In the data below, count every line that holds the string "inline" and reply with the number alone.
(GIVEN INFORMATION Opens)
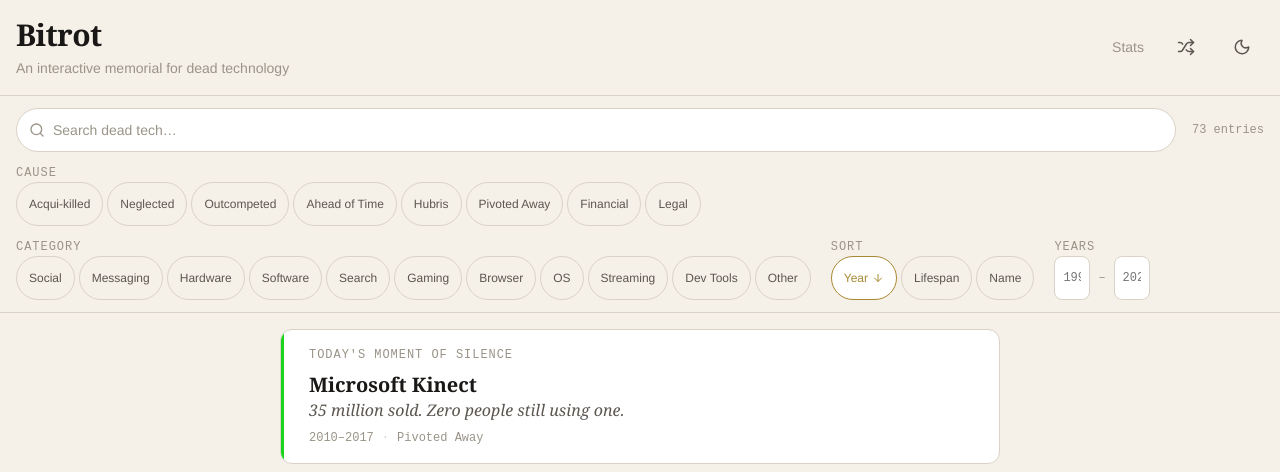
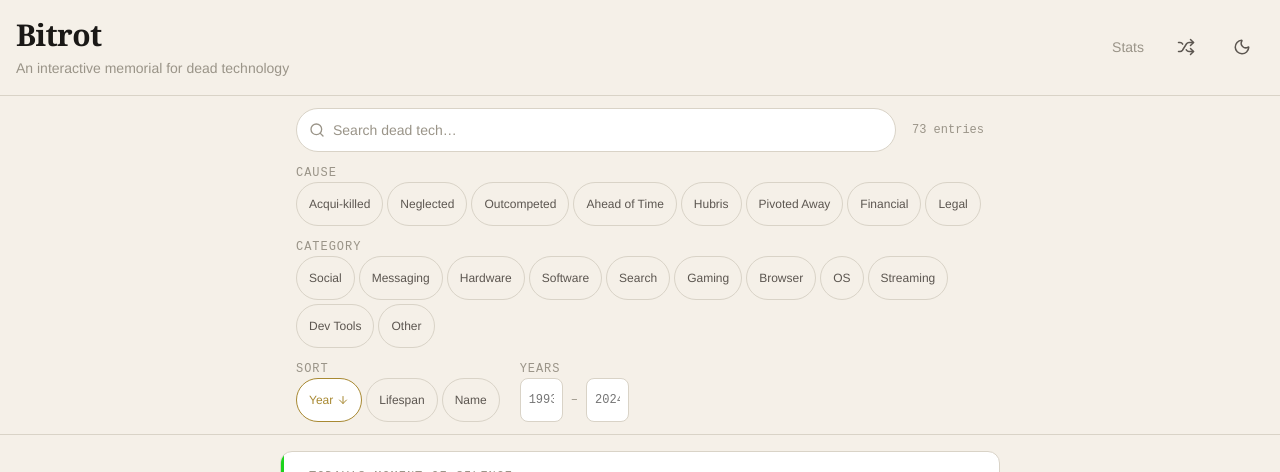
Before and after one commit to mooship/bitrot, a React (Vite) app: page / in a window 1280 px wide. Shown: the top 472 px of the page. Built offline with nearby package versions, Linux system fonts and the light colour scheme; no server answers.

Commit message:
feat: narrow filter bar spine to 720px, widen year input to 6ch

```diff
--- a/src/components/FilterBar/FilterBar.module.css
+++ b/src/components/FilterBar/FilterBar.module.css
@@ -6,7 +6,7 @@
 }
 
 .inner {
-  max-width: var(--max-width);
+  max-width: var(--timeline-width);
   margin-inline: auto;
   padding-inline: var(--space-4);
   display: flex;
@@ -181,7 +181,7 @@
 }
 
 .yearInput {
-  inline-size: 5ch;
+  inline-size: 6ch;
   min-height: var(--touch-target);
   padding: var(--space-1) var(--space-2);
   border: 1px solid var(--border);
```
(GIVEN INFORMATION Closes)
RESPONSE TO THIS TASK:
4